“These days they camp in a motel.”
When Grant was out at Thargomindah, the only way Vicki could get word to him was by leaving a message at the pub or via the Royal Flying Doctor Service.
Vicki and Grant married in 1982 and now have four children John, Mark, Claire, and Sam.
“We never missed an annual holiday together as a family,” said Vicki, “he really loved his children.”
In about 1990 Mr Lockwood left the Orange Bee Farm and went potato farming, “geez they were shocking times,” said Mrs Lockwood.
But bees soon made a reappearance.
The export game
TEAMING up with Eddie Podmore again after the sale of the Orange Bee Farm, the pair began exporting bees to South Korea, their expertise headhunted by a Korean bee company.
It went well until the Asian financial crash in the mid to late 1990s.
The crash ran rampant through the Asian economies and the Korean export business went belly up.
Cashless the Korean company paid Mr Lockwood in hives.
By this time Mr Lockwood knew just about everything there was to know about the apiary business.

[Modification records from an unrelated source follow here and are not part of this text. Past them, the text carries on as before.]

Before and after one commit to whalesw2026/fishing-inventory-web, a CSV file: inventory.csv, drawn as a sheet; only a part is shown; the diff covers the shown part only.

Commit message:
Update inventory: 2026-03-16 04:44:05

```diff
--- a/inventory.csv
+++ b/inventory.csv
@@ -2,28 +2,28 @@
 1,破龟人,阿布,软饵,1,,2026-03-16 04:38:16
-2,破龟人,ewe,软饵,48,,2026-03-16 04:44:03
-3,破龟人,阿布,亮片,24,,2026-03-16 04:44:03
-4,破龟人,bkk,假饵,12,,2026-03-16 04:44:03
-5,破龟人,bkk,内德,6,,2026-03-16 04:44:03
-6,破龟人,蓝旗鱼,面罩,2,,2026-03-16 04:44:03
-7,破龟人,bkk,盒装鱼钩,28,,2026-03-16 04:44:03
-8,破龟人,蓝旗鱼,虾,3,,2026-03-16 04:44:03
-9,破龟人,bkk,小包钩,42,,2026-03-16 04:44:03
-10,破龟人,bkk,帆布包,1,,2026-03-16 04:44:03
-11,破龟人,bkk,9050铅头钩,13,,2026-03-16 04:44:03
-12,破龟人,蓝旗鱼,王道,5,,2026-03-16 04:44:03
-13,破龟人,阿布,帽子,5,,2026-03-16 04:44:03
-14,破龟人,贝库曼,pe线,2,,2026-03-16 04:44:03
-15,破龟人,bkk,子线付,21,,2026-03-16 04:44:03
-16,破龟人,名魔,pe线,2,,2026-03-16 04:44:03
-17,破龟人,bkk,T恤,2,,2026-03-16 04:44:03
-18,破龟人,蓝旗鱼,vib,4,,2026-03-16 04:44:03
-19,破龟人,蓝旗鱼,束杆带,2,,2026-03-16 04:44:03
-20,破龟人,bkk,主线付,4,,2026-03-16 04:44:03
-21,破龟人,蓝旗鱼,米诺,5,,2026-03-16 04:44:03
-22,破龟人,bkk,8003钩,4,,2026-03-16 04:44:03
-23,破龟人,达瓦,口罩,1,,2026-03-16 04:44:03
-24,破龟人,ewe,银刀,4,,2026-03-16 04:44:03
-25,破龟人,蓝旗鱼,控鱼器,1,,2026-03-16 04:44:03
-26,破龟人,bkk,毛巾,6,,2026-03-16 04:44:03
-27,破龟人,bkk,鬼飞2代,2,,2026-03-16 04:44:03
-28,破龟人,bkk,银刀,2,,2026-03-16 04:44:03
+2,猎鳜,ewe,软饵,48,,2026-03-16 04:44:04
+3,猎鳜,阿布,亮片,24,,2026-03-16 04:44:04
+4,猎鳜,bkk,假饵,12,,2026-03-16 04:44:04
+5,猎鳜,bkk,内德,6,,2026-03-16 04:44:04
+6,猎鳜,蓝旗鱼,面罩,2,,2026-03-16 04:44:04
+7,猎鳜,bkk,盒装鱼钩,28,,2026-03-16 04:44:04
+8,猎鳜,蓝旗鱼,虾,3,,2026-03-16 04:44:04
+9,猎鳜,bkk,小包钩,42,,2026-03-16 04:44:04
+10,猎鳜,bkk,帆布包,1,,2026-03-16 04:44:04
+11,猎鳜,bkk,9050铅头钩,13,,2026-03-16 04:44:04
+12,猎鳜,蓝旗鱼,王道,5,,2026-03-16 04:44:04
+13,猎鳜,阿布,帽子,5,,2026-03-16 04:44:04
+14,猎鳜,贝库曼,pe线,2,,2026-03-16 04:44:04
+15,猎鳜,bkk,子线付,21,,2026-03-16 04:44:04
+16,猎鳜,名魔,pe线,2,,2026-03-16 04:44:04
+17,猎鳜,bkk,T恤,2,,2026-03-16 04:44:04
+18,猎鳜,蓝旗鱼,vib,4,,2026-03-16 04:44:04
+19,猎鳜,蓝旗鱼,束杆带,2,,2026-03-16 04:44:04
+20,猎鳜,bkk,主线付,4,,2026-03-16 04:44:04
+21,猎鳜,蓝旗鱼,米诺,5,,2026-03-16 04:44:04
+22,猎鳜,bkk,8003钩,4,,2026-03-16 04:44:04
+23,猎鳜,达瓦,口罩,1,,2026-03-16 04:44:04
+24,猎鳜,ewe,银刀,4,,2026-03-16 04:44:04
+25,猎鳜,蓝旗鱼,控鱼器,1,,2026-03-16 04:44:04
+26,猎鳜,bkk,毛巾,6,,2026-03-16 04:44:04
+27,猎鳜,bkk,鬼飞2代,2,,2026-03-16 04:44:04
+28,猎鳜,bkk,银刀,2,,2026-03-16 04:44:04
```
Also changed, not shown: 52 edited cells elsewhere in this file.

He knew beekeeping, he had bush skills, knew how to package honey and had refined the export of packaged bees.
With wife Vicki, former banker and constant guardian of all things Lockwood, they began the journey of forming the business that exists today.
They were soon delivering to 40 Franklins Supermarkets in Sydney and pollinating fruit orchards around Orange.
The winter slowdown might be one of the reasons Grant really jumped on the almond pollination season as a useful early season wedge in the bees’ year.
“It was about 2003 I think, he was one of the first to really commit to it.
“He basically realised it would be a major industry and the bees would have been dormant otherwise.
“There were a lot of sceptical people about, but he made it part of our program.”
Visionary, natural bushman and entrepreneur, Grant Lockwood died on June 5, aged 59, falling victim to melanoma.
Today his family works together, an incredibly cohesive unit, keeping his dream alive.
One thing about him, said Mrs Lockwood, is that he was always a very fussy beekeeper.
“I compare it with a violinist never playing a bad note,” she said.